The task:
Determine which lines of the records include the word "inCircles", and copy them.

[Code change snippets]
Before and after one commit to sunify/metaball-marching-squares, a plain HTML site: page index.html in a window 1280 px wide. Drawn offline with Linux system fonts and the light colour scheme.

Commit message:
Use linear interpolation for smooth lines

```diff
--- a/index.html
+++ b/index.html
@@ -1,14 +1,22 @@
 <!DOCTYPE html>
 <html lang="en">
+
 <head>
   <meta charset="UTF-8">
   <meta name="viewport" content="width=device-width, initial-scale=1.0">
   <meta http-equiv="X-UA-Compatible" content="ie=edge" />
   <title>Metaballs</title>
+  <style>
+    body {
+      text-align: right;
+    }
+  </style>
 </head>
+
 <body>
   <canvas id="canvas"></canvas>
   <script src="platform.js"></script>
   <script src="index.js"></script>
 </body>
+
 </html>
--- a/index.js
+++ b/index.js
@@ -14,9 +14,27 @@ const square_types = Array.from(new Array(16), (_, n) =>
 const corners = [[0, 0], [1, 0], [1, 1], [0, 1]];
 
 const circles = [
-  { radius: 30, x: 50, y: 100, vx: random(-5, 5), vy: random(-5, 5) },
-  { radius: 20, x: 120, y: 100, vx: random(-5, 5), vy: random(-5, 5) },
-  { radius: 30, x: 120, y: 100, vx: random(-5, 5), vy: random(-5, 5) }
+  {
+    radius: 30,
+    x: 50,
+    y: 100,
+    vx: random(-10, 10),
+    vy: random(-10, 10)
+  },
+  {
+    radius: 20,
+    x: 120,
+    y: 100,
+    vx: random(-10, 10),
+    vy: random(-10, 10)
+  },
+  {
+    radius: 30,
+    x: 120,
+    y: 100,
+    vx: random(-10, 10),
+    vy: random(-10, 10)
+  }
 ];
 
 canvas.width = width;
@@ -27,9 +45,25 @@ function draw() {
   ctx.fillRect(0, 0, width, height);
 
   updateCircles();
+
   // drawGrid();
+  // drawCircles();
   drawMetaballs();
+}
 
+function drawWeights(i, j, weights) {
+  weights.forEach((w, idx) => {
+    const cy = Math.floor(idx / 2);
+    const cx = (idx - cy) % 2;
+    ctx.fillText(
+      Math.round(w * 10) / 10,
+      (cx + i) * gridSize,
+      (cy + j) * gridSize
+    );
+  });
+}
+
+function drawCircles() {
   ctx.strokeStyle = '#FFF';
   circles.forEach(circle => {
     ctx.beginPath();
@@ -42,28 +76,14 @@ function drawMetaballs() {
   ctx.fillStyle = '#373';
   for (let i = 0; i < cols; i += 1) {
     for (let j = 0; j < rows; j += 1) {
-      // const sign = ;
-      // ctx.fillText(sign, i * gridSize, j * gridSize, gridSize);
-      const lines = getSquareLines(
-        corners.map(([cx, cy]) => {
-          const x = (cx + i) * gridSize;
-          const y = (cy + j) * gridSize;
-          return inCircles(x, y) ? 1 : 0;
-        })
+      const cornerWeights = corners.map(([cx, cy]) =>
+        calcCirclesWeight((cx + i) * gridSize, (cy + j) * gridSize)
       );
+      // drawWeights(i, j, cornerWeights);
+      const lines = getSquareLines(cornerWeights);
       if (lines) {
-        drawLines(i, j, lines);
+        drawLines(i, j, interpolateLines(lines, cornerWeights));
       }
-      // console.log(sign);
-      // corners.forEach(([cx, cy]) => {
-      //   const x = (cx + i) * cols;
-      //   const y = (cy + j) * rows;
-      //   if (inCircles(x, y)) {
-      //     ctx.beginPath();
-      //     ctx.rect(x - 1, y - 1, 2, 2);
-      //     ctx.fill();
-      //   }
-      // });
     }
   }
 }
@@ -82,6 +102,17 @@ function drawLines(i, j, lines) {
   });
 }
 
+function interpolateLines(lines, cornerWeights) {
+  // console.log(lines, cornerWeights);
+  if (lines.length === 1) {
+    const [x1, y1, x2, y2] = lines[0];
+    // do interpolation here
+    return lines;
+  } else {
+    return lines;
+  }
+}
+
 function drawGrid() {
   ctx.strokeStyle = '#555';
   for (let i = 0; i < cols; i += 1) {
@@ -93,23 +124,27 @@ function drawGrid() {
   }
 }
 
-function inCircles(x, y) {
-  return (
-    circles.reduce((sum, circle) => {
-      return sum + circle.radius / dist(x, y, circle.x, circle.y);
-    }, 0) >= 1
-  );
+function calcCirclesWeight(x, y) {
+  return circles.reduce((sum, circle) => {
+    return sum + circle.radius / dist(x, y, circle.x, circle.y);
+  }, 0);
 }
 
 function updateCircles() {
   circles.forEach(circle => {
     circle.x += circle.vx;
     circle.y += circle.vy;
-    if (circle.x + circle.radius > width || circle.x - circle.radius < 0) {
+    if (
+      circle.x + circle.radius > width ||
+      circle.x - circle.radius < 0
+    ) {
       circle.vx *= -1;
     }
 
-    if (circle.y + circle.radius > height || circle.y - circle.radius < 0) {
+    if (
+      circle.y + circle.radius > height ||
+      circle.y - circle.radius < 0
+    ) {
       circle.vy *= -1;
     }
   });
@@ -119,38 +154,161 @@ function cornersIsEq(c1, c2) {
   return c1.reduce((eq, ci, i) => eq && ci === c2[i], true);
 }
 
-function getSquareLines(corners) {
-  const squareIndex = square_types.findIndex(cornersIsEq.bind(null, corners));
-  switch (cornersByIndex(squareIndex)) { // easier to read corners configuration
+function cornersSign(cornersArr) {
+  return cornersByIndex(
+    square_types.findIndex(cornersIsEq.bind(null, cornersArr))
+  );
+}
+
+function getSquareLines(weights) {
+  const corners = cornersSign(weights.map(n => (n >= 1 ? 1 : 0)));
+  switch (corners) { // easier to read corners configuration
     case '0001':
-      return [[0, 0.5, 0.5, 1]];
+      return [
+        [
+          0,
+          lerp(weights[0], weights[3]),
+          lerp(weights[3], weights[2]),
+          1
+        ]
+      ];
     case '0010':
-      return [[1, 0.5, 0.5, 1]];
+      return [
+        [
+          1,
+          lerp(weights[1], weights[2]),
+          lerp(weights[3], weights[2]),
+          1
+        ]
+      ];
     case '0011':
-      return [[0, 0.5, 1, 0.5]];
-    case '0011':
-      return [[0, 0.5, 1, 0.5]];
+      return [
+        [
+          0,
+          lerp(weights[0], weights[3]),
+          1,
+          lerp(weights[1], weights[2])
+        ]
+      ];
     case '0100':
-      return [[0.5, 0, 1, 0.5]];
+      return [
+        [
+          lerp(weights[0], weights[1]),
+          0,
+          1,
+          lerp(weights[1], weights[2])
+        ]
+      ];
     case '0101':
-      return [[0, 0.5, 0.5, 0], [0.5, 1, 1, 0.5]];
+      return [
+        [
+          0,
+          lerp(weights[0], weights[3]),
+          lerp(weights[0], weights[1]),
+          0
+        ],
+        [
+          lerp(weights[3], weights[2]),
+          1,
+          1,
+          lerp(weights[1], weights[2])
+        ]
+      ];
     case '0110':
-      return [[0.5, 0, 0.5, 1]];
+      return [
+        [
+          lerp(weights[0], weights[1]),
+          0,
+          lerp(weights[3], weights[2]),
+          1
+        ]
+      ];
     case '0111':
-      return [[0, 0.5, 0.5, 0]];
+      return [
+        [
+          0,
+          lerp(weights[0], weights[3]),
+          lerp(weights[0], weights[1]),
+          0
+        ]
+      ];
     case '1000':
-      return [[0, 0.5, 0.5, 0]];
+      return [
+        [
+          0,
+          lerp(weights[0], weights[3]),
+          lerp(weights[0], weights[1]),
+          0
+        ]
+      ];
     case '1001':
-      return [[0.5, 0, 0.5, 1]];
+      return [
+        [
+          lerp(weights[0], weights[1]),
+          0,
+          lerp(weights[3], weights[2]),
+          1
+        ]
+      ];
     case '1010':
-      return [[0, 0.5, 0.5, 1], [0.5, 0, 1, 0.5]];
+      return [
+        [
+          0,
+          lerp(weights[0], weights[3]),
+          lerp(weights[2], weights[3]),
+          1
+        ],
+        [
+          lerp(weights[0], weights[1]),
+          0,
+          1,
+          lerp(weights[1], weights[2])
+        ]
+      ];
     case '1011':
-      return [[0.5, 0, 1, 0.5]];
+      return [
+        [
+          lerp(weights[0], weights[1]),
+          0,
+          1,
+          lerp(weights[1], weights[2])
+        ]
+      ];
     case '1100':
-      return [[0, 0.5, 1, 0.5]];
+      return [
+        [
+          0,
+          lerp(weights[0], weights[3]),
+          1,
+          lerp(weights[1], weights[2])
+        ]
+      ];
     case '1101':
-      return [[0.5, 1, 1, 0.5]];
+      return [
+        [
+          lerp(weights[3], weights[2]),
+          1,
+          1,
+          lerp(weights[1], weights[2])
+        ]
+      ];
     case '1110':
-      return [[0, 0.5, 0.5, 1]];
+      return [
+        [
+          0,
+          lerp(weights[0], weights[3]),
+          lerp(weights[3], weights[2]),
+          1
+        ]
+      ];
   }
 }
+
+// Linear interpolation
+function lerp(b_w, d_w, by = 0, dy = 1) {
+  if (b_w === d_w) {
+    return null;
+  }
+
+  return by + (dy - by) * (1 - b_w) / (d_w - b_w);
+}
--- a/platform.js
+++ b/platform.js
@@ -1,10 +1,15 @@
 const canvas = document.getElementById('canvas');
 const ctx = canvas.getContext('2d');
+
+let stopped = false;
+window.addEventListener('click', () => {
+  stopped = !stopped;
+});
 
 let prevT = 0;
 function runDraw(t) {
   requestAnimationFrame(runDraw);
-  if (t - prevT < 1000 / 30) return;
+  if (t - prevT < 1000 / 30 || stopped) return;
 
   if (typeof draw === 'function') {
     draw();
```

Response to this task:
-          return inCircles(x, y) ? 1 : 0;
-      //   if (inCircles(x, y)) {
-function inCircles(x, y) {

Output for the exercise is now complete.